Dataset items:
>>

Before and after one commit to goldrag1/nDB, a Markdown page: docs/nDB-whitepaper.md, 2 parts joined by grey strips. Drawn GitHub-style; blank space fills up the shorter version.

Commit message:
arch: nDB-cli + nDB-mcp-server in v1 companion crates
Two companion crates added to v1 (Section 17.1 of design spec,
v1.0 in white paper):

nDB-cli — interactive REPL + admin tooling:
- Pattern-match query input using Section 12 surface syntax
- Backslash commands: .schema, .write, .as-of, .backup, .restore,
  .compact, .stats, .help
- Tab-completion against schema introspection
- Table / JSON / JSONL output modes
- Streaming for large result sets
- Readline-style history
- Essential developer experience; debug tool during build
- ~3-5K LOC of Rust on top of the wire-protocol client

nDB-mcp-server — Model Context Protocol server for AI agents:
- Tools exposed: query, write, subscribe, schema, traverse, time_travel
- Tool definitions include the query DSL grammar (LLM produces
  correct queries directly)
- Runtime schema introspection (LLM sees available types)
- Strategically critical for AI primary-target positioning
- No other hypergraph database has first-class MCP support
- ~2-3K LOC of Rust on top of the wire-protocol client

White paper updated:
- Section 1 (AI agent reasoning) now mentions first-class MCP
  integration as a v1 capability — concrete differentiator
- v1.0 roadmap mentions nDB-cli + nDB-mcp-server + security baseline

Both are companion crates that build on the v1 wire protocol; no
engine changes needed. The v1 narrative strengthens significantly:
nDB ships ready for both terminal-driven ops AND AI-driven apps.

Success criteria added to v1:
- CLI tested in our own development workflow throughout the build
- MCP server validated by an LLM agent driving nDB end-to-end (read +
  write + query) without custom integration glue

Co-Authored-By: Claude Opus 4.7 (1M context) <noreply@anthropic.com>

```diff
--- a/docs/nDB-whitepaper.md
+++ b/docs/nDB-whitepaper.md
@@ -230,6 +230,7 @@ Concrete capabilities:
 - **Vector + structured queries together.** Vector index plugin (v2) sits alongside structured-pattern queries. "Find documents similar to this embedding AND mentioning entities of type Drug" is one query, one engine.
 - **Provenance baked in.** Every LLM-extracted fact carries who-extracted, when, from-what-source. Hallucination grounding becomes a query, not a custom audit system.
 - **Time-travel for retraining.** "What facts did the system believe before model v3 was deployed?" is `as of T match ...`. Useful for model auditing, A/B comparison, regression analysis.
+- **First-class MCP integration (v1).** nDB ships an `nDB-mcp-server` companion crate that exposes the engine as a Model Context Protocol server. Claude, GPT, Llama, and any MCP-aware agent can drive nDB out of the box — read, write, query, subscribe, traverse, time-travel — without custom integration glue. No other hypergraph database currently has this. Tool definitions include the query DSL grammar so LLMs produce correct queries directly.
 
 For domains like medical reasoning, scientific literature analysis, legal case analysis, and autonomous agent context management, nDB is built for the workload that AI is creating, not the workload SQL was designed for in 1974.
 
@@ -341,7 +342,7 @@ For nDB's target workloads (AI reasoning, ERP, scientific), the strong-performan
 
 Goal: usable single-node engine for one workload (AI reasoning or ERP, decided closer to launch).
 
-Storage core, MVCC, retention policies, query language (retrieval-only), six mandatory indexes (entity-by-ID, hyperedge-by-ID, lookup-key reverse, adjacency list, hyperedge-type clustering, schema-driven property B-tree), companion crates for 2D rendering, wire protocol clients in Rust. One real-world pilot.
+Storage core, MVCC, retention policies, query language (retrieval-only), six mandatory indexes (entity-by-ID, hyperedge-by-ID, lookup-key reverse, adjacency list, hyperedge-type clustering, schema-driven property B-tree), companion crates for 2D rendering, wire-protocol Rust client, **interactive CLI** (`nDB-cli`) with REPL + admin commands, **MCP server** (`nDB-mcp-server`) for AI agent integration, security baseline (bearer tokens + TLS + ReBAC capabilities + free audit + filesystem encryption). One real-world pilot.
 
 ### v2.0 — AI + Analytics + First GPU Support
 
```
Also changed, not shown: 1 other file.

<<

Exercise brief:
Write out each line above that contains the word "build".

Solved problem:
- Essential developer experience; debug tool during build
Both are companion crates that build on the v1 wire protocol; no
- CLI tested in our own development workflow throughout the build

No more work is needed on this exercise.